- **EXERCISE DIRECTIONS**
Aside from the pictures, copy the listing exactly.

- **EXERCISE MATERIAL**

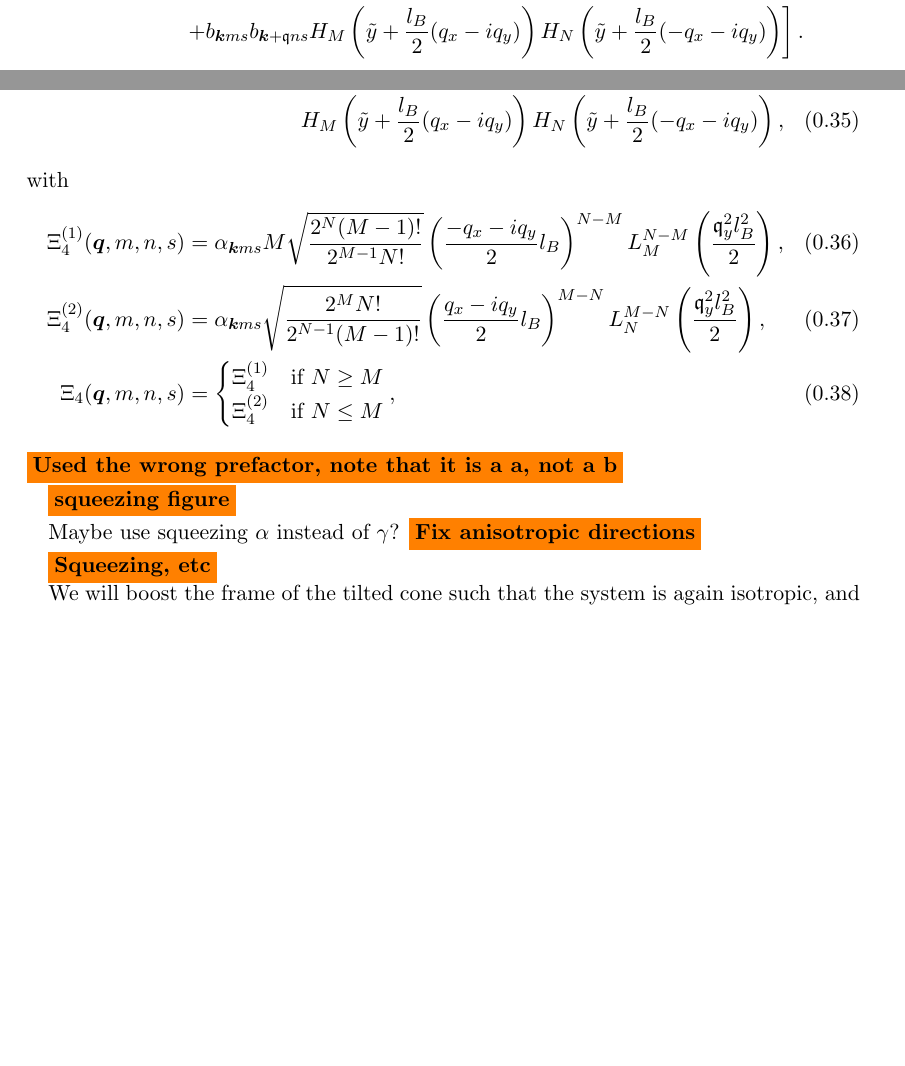
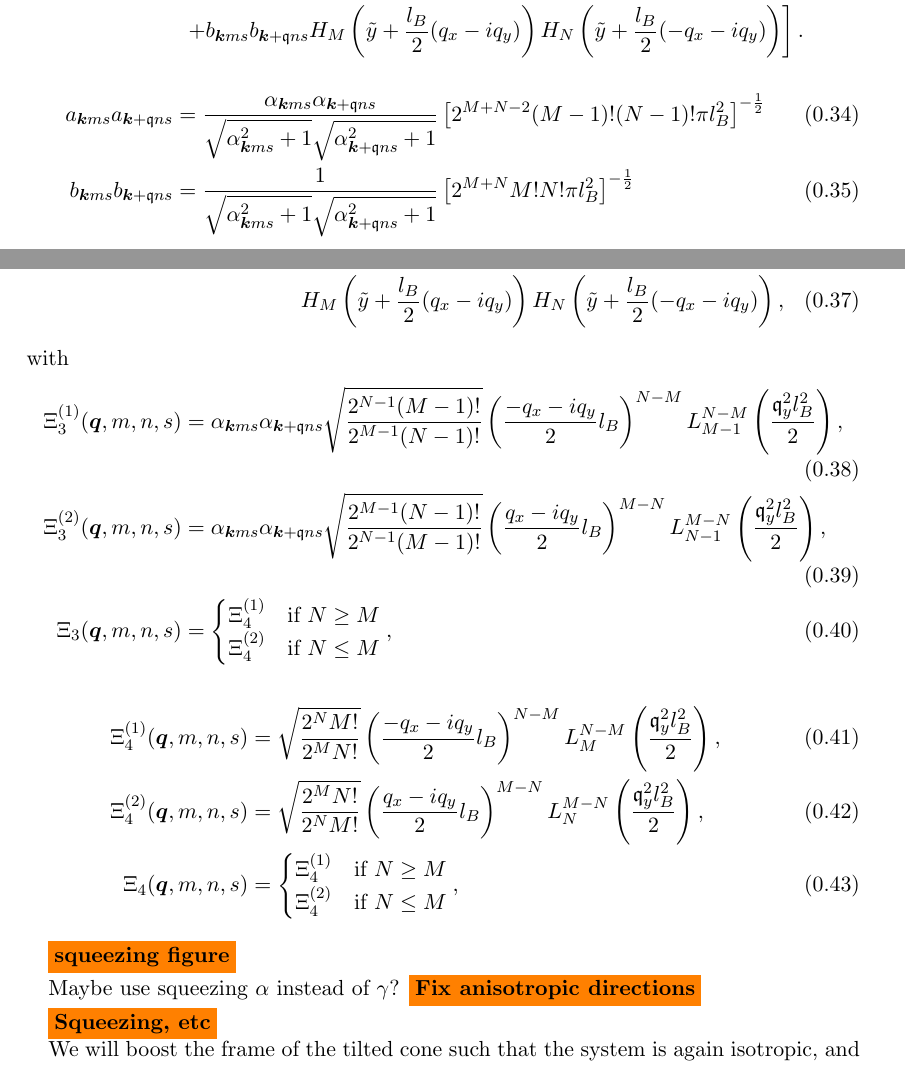
Before and after one commit to Northo/MasterThesis, a LaTeX thesis (Thesis/master.tex, which reads Thesis/sections/typeii.tex): two parts of pages 10 and 11 of 15, joined at a grey line, cut so that both start at the same text, the shorter picture padded with empty space. Compiled offline with pdfLaTeX.

Commit message:
Fix prefactor on xi functions

```diff
--- a/Thesis/sections/typeii.tex
+++ b/Thesis/sections/typeii.tex
@@ -462,6 +462,14 @@ Doing this, Eq. (4.59) \todo{fix ref} in the project thesis, becomes
     \right].
   \end{split}
 \end{equation}
+\begin{align}
+  a_{\vec{k} m s} a_{\vec{k} + \qvec{q} n s} &=
+  \frac{\alpha _{\vec{k} m s} \alpha _{\vec{k} + \qvec{q} n s}}{\sqrt{\alpha _{\vec{k} m s}^2 + 1} \sqrt{\alpha _{\vec{k} + \qvec{q} n s}^2 + 1}}
+  \left[ 2^{M+N-2} (M-1)! (N-1)! \pi l_{B}^2 \right]^{-\frac{1}{2}}\\
+  b_{\vec{k} m s} b_{\vec{k} + \qvec{q} n s} &=
+  \frac{1}{\sqrt{\alpha _{\vec{k} m s}^2 + 1} \sqrt{\alpha _{\vec{k} + \qvec{q} n s}^2 + 1}}
+  \left[ 2^{M+N} M! N! \pi l_{B}^2 \right]^{-\frac{1}{2}}
+\end{align}
 Let us in addition to Eqs. (4.66)-(4.73) in project report define
 \begin{multline}
   \label{eq:30}
@@ -485,18 +493,32 @@ and
   }
   =
   \int \mathrm{d}\tilde{y} \; l_B e^{-y^2}
-  a_{\vec{k}ms}b_{\vec{k} + \qvec{q} ns}\\
+  b_{\vec{k}ms}b_{\vec{k} + \qvec{q} ns}\\
   H_{M} \left( \tilde{y} + \frac{l_B}{2}(q_x - iq_y) \right)
   H_{N}\left( \tilde{y} + \frac{l_B}{2}(-q_x - iq_y) \right)
   ,
 \end{multline}
 with
 \begin{align}
-  \Xi_4 ^{(1)}(\vec{q}, m, n, s) &= \alpha _{\vec{k}ms} M \sqrt{\frac{2^N (M-1)!}{2^{M-1} N!}}
+  \Xi_3 ^{(1)}(\vec{q}, m, n, s) &= \alpha _{\vec{k} m s} \alpha _{\vec{k} + \qvec{q} n s} \sqrt{\frac{2^{N-1} (M-1)!}{2^{M-1} (N-1)!}}
+                                   \left( \frac{-q_x - iq_y}{2} l_B \right)^{N-M}
+                                   L^{N-M}_{M-1} \left( \frac{\qvec{q}_y^2 l_B^2}{2} \right),\\
+                                   %%%
+  \Xi_3 ^{(2)}(\vec{q}, m, n, s) &= \alpha _{\vec{k} m s} \alpha _{\vec{k} + \qvec{q} n s} \sqrt{\frac{2^{M-1} (N-1)!}{2^{N-1} (M-1)!}}
+                                   \left( \frac{q_x - iq_y}{2} l_B \right)^{M-N}
+                                   L^{M - N}_{N-1} \left( \frac{\qvec{q}_y^2 l_B^2}{2} \right),\\
+  \Xi_3(\vec{q}, m, n, s) &=
+          \begin{cases}
+            \Xi _4 ^{(1)} & \text{if } N \geq M\\
+            \Xi _4 ^{(2)} & \text{if } N \leq M
+          \end{cases}, \label{eq:42}
+\end{align}
+\begin{align}
+  \Xi_4 ^{(1)}(\vec{q}, m, n, s) &=  \sqrt{\frac{2^N M!}{2^M N!}}
                                    \left( \frac{-q_x - iq_y}{2} l_B \right)^{N-M}
                                    L^{N-M}_{M} \left( \frac{\qvec{q}_y^2 l_B^2}{2} \right),\\
                                    %%%
-  \Xi_4 ^{(2)}(\vec{q}, m, n, s) &= \alpha _{\vec{k}ms} \sqrt{\frac{2^{M} N!}{2^{N-1} (M-1)!}}
+  \Xi_4 ^{(2)}(\vec{q}, m, n, s) &= \sqrt{\frac{2^{M} N!}{2^N M!}}
                                    \left( \frac{q_x - iq_y}{2} l_B \right)^{M-N}
                                    L^{M - N}_N \left( \frac{\qvec{q}_y^2 l_B^2}{2} \right),\\
   \Xi_4(\vec{q}, m, n, s) &=
@@ -505,7 +527,6 @@ with
             \Xi _4 ^{(2)} & \text{if } N \leq M
           \end{cases}, \label{eq:42}
 \end{align}
-\todo{Used the wrong prefactor, note that it is a a, not a b}
 
 
 \todo{squeezing figure}
```
Also changed, not shown: Thesis/sections/typeii.tex (2 more changed lines).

- **SOLUTION FOR THIS EXERCISE**
Before and after one commit to Northo/MasterThesis, a LaTeX thesis (Thesis/master.tex, which reads Thesis/sections/typeii.tex): two parts of pages 10 and 11 of 15, joined at a grey line, cut so that both start at the same text, the shorter picture padded with empty space. Compiled offline with pdfLaTeX.

Commit message:
Fix prefactor on xi functions

```diff
--- a/Thesis/sections/typeii.tex
+++ b/Thesis/sections/typeii.tex
@@ -462,6 +462,14 @@ Doing this, Eq. (4.59) \todo{fix ref} in the project thesis, becomes
     \right].
   \end{split}
 \end{equation}
+\begin{align}
+  a_{\vec{k} m s} a_{\vec{k} + \qvec{q} n s} &=
+  \frac{\alpha _{\vec{k} m s} \alpha _{\vec{k} + \qvec{q} n s}}{\sqrt{\alpha _{\vec{k} m s}^2 + 1} \sqrt{\alpha _{\vec{k} + \qvec{q} n s}^2 + 1}}
+  \left[ 2^{M+N-2} (M-1)! (N-1)! \pi l_{B}^2 \right]^{-\frac{1}{2}}\\
+  b_{\vec{k} m s} b_{\vec{k} + \qvec{q} n s} &=
+  \frac{1}{\sqrt{\alpha _{\vec{k} m s}^2 + 1} \sqrt{\alpha _{\vec{k} + \qvec{q} n s}^2 + 1}}
+  \left[ 2^{M+N} M! N! \pi l_{B}^2 \right]^{-\frac{1}{2}}
+\end{align}
 Let us in addition to Eqs. (4.66)-(4.73) in project report define
 \begin{multline}
   \label{eq:30}
@@ -485,18 +493,32 @@ and
   }
   =
   \int \mathrm{d}\tilde{y} \; l_B e^{-y^2}
-  a_{\vec{k}ms}b_{\vec{k} + \qvec{q} ns}\\
+  b_{\vec{k}ms}b_{\vec{k} + \qvec{q} ns}\\
   H_{M} \left( \tilde{y} + \frac{l_B}{2}(q_x - iq_y) \right)
   H_{N}\left( \tilde{y} + \frac{l_B}{2}(-q_x - iq_y) \right)
   ,
 \end{multline}
 with
 \begin{align}
-  \Xi_4 ^{(1)}(\vec{q}, m, n, s) &= \alpha _{\vec{k}ms} M \sqrt{\frac{2^N (M-1)!}{2^{M-1} N!}}
+  \Xi_3 ^{(1)}(\vec{q}, m, n, s) &= \alpha _{\vec{k} m s} \alpha _{\vec{k} + \qvec{q} n s} \sqrt{\frac{2^{N-1} (M-1)!}{2^{M-1} (N-1)!}}
+                                   \left( \frac{-q_x - iq_y}{2} l_B \right)^{N-M}
+                                   L^{N-M}_{M-1} \left( \frac{\qvec{q}_y^2 l_B^2}{2} \right),\\
+                                   %%%
+  \Xi_3 ^{(2)}(\vec{q}, m, n, s) &= \alpha _{\vec{k} m s} \alpha _{\vec{k} + \qvec{q} n s} \sqrt{\frac{2^{M-1} (N-1)!}{2^{N-1} (M-1)!}}
+                                   \left( \frac{q_x - iq_y}{2} l_B \right)^{M-N}
+                                   L^{M - N}_{N-1} \left( \frac{\qvec{q}_y^2 l_B^2}{2} \right),\\
+  \Xi_3(\vec{q}, m, n, s) &=
+          \begin{cases}
+            \Xi _4 ^{(1)} & \text{if } N \geq M\\
+            \Xi _4 ^{(2)} & \text{if } N \leq M
+          \end{cases}, \label{eq:42}
+\end{align}
+\begin{align}
+  \Xi_4 ^{(1)}(\vec{q}, m, n, s) &=  \sqrt{\frac{2^N M!}{2^M N!}}
                                    \left( \frac{-q_x - iq_y}{2} l_B \right)^{N-M}
                                    L^{N-M}_{M} \left( \frac{\qvec{q}_y^2 l_B^2}{2} \right),\\
                                    %%%
-  \Xi_4 ^{(2)}(\vec{q}, m, n, s) &= \alpha _{\vec{k}ms} \sqrt{\frac{2^{M} N!}{2^{N-1} (M-1)!}}
+  \Xi_4 ^{(2)}(\vec{q}, m, n, s) &= \sqrt{\frac{2^{M} N!}{2^N M!}}
                                    \left( \frac{q_x - iq_y}{2} l_B \right)^{M-N}
                                    L^{M - N}_N \left( \frac{\qvec{q}_y^2 l_B^2}{2} \right),\\
   \Xi_4(\vec{q}, m, n, s) &=
@@ -505,7 +527,6 @@ with
             \Xi _4 ^{(2)} & \text{if } N \leq M
           \end{cases}, \label{eq:42}
 \end{align}
-\todo{Used the wrong prefactor, note that it is a a, not a b}
 
 
 \todo{squeezing figure}
```
Also changed, not shown: Thesis/sections/typeii.tex (2 more changed lines).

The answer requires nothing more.